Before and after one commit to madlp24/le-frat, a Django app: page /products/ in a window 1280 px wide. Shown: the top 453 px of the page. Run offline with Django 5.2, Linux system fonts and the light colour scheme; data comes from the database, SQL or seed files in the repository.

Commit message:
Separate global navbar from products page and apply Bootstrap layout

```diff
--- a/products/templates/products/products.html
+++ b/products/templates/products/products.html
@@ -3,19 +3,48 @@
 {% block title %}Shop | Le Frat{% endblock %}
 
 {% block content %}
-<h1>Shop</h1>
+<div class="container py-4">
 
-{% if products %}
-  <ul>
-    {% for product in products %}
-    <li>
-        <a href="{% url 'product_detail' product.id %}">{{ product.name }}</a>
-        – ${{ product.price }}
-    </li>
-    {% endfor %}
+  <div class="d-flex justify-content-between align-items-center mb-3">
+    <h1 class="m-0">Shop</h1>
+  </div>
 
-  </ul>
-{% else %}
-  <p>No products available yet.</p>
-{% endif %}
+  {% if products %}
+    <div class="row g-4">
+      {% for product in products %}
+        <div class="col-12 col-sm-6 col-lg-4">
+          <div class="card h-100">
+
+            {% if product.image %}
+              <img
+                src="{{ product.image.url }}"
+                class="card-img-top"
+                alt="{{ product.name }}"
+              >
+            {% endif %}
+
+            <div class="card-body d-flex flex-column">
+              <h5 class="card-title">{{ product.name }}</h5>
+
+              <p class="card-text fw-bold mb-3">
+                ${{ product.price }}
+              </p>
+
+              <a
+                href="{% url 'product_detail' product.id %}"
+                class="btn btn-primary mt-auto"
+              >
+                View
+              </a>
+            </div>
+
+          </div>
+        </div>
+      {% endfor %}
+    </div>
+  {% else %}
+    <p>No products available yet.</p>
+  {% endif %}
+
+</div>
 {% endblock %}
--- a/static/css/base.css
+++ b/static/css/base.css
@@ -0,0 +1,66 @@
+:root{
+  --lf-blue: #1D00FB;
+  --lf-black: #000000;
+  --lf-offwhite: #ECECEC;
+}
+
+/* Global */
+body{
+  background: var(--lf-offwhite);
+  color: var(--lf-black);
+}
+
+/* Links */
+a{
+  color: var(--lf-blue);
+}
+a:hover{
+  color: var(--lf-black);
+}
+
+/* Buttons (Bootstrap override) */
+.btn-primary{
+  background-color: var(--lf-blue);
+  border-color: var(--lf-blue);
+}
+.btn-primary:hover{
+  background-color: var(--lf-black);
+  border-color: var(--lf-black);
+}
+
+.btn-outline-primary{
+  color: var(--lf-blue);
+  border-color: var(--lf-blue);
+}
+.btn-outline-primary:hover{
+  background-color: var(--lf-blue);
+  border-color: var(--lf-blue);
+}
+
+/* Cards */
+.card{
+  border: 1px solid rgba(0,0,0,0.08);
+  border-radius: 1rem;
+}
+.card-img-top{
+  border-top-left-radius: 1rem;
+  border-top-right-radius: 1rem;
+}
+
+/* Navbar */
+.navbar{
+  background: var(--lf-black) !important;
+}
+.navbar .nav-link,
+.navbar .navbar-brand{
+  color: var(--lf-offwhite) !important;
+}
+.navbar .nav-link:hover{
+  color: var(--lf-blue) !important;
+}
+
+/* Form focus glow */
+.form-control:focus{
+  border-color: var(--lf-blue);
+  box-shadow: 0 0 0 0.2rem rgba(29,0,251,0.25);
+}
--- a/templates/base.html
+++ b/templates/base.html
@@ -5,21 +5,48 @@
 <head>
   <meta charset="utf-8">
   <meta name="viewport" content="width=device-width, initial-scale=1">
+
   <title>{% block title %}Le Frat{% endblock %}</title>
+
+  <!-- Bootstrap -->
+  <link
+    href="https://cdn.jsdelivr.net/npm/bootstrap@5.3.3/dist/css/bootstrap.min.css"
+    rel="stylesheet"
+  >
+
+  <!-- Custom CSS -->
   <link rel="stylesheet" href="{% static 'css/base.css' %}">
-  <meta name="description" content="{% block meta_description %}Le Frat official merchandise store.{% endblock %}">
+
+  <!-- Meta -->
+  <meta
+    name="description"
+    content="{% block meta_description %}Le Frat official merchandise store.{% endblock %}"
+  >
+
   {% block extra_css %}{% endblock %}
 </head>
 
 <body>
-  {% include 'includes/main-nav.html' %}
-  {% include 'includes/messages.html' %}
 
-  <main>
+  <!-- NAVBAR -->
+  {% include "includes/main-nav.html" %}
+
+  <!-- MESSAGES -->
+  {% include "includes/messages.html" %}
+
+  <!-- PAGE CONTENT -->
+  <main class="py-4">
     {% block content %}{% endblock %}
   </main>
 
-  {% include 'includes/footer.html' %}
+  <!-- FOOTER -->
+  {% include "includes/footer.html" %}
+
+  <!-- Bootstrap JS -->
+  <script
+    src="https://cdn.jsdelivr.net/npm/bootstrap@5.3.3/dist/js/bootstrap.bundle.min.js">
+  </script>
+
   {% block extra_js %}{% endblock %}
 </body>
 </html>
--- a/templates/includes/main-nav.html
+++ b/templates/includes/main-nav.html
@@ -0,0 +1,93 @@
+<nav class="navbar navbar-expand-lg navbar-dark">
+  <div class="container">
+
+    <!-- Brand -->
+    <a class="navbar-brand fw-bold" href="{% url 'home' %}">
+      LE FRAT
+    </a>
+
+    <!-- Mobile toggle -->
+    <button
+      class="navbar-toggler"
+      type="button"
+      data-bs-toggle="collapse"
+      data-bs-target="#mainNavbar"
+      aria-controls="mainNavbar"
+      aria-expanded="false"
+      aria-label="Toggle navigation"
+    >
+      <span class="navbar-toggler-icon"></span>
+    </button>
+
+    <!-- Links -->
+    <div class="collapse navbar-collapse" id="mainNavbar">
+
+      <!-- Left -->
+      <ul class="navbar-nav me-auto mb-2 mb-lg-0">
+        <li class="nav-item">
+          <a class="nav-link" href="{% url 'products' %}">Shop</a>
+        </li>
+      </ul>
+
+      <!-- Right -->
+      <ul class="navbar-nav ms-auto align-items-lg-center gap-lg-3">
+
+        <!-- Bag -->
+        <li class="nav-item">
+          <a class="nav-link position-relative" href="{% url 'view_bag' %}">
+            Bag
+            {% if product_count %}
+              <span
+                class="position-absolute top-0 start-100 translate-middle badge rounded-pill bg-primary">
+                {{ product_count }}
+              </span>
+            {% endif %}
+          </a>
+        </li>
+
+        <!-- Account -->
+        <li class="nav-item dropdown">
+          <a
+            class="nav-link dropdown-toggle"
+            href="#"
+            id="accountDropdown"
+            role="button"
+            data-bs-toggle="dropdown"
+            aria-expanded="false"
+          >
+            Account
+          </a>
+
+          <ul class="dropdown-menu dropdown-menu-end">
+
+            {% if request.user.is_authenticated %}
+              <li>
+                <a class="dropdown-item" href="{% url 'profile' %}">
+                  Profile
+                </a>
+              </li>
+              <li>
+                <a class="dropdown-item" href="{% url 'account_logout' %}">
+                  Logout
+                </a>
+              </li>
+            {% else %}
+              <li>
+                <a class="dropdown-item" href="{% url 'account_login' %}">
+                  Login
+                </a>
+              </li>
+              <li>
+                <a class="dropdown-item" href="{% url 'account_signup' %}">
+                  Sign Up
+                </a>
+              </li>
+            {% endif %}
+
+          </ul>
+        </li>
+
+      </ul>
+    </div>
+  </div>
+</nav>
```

###

(Your goal)
Word for word, write out all of the entries.

(Answer for this exercise)
Before and after one commit to madlp24/le-frat, a Django app: page /products/ in a window 1280 px wide. Shown: the top 453 px of the page. Run offline with Django 5.2, Linux system fonts and the light colour scheme; data comes from the database, SQL or seed files in the repository.

Commit message:
Separate global navbar from products page and apply Bootstrap layout

```diff
--- a/products/templates/products/products.html
+++ b/products/templates/products/products.html
@@ -3,19 +3,48 @@
 {% block title %}Shop | Le Frat{% endblock %}
 
 {% block content %}
-<h1>Shop</h1>
+<div class="container py-4">
 
-{% if products %}
-  <ul>
-    {% for product in products %}
-    <li>
-        <a href="{% url 'product_detail' product.id %}">{{ product.name }}</a>
-        – ${{ product.price }}
-    </li>
-    {% endfor %}
+  <div class="d-flex justify-content-between align-items-center mb-3">
+    <h1 class="m-0">Shop</h1>
+  </div>
 
-  </ul>
-{% else %}
-  <p>No products available yet.</p>
-{% endif %}
+  {% if products %}
+    <div class="row g-4">
+      {% for product in products %}
+        <div class="col-12 col-sm-6 col-lg-4">
+          <div class="card h-100">
+
+            {% if product.image %}
+              <img
+                src="{{ product.image.url }}"
+                class="card-img-top"
+                alt="{{ product.name }}"
+              >
+            {% endif %}
+
+            <div class="card-body d-flex flex-column">
+              <h5 class="card-title">{{ product.name }}</h5>
+
+              <p class="card-text fw-bold mb-3">
+                ${{ product.price }}
+              </p>
+
+              <a
+                href="{% url 'product_detail' product.id %}"
+                class="btn btn-primary mt-auto"
+              >
+                View
+              </a>
+            </div>
+
+          </div>
+        </div>
+      {% endfor %}
+    </div>
+  {% else %}
+    <p>No products available yet.</p>
+  {% endif %}
+
+</div>
 {% endblock %}
--- a/static/css/base.css
+++ b/static/css/base.css
@@ -0,0 +1,66 @@
+:root{
+  --lf-blue: #1D00FB;
+  --lf-black: #000000;
+  --lf-offwhite: #ECECEC;
+}
+
+/* Global */
+body{
+  background: var(--lf-offwhite);
+  color: var(--lf-black);
+}
+
+/* Links */
+a{
+  color: var(--lf-blue);
+}
+a:hover{
+  color: var(--lf-black);
+}
+
+/* Buttons (Bootstrap override) */
+.btn-primary{
+  background-color: var(--lf-blue);
+  border-color: var(--lf-blue);
+}
+.btn-primary:hover{
+  background-color: var(--lf-black);
+  border-color: var(--lf-black);
+}
+
+.btn-outline-primary{
+  color: var(--lf-blue);
+  border-color: var(--lf-blue);
+}
+.btn-outline-primary:hover{
+  background-color: var(--lf-blue);
+  border-color: var(--lf-blue);
+}
+
+/* Cards */
+.card{
+  border: 1px solid rgba(0,0,0,0.08);
+  border-radius: 1rem;
+}
+.card-img-top{
+  border-top-left-radius: 1rem;
+  border-top-right-radius: 1rem;
+}
+
+/* Navbar */
+.navbar{
+  background: var(--lf-black) !important;
+}
+.navbar .nav-link,
+.navbar .navbar-brand{
+  color: var(--lf-offwhite) !important;
+}
+.navbar .nav-link:hover{
+  color: var(--lf-blue) !important;
+}
+
+/* Form focus glow */
+.form-control:focus{
+  border-color: var(--lf-blue);
+  box-shadow: 0 0 0 0.2rem rgba(29,0,251,0.25);
+}
--- a/templates/base.html
+++ b/templates/base.html
@@ -5,21 +5,48 @@
 <head>
   <meta charset="utf-8">
   <meta name="viewport" content="width=device-width, initial-scale=1">
+
   <title>{% block title %}Le Frat{% endblock %}</title>
+
+  <!-- Bootstrap -->
+  <link
+    href="https://cdn.jsdelivr.net/npm/bootstrap@5.3.3/dist/css/bootstrap.min.css"
+    rel="stylesheet"
+  >
+
+  <!-- Custom CSS -->
   <link rel="stylesheet" href="{% static 'css/base.css' %}">
-  <meta name="description" content="{% block meta_description %}Le Frat official merchandise store.{% endblock %}">
+
+  <!-- Meta -->
+  <meta
+    name="description"
+    content="{% block meta_description %}Le Frat official merchandise store.{% endblock %}"
+  >
+
   {% block extra_css %}{% endblock %}
 </head>
 
 <body>
-  {% include 'includes/main-nav.html' %}
-  {% include 'includes/messages.html' %}
 
-  <main>
+  <!-- NAVBAR -->
+  {% include "includes/main-nav.html" %}
+
+  <!-- MESSAGES -->
+  {% include "includes/messages.html" %}
+
+  <!-- PAGE CONTENT -->
+  <main class="py-4">
     {% block content %}{% endblock %}
   </main>
 
-  {% include 'includes/footer.html' %}
+  <!-- FOOTER -->
+  {% include "includes/footer.html" %}
+
+  <!-- Bootstrap JS -->
+  <script
+    src="https://cdn.jsdelivr.net/npm/bootstrap@5.3.3/dist/js/bootstrap.bundle.min.js">
+  </script>
+
   {% block extra_js %}{% endblock %}
 </body>
 </html>
--- a/templates/includes/main-nav.html
+++ b/templates/includes/main-nav.html
@@ -0,0 +1,93 @@
+<nav class="navbar navbar-expand-lg navbar-dark">
+  <div class="container">
+
+    <!-- Brand -->
+    <a class="navbar-brand fw-bold" href="{% url 'home' %}">
+      LE FRAT
+    </a>
+
+    <!-- Mobile toggle -->
+    <button
+      class="navbar-toggler"
+      type="button"
+      data-bs-toggle="collapse"
+      data-bs-target="#mainNavbar"
+      aria-controls="mainNavbar"
+      aria-expanded="false"
+      aria-label="Toggle navigation"
+    >
+      <span class="navbar-toggler-icon"></span>
+    </button>
+
+    <!-- Links -->
+    <div class="collapse navbar-collapse" id="mainNavbar">
+
+      <!-- Left -->
+      <ul class="navbar-nav me-auto mb-2 mb-lg-0">
+        <li class="nav-item">
+          <a class="nav-link" href="{% url 'products' %}">Shop</a>
+        </li>
+      </ul>
+
+      <!-- Right -->
+      <ul class="navbar-nav ms-auto align-items-lg-center gap-lg-3">
+
+        <!-- Bag -->
+        <li class="nav-item">
+          <a class="nav-link position-relative" href="{% url 'view_bag' %}">
+            Bag
+            {% if product_count %}
+              <span
+                class="position-absolute top-0 start-100 translate-middle badge rounded-pill bg-primary">
+                {{ product_count }}
+              </span>
+            {% endif %}
+          </a>
+        </li>
+
+        <!-- Account -->
+        <li class="nav-item dropdown">
+          <a
+            class="nav-link dropdown-toggle"
+            href="#"
+            id="accountDropdown"
+            role="button"
+            data-bs-toggle="dropdown"
+            aria-expanded="false"
+          >
+            Account
+          </a>
+
+          <ul class="dropdown-menu dropdown-menu-end">
+
+            {% if request.user.is_authenticated %}
+              <li>
+                <a class="dropdown-item" href="{% url 'profile' %}">
+                  Profile
+                </a>
+              </li>
+              <li>
+                <a class="dropdown-item" href="{% url 'account_logout' %}">
+                  Logout
+                </a>
+              </li>
+            {% else %}
+              <li>
+                <a class="dropdown-item" href="{% url 'account_login' %}">
+                  Login
+                </a>
+              </li>
+              <li>
+                <a class="dropdown-item" href="{% url 'account_signup' %}">
+                  Sign Up
+                </a>
+              </li>
+            {% endif %}
+
+          </ul>
+        </li>
+
+      </ul>
+    </div>
+  </div>
+</nav>
```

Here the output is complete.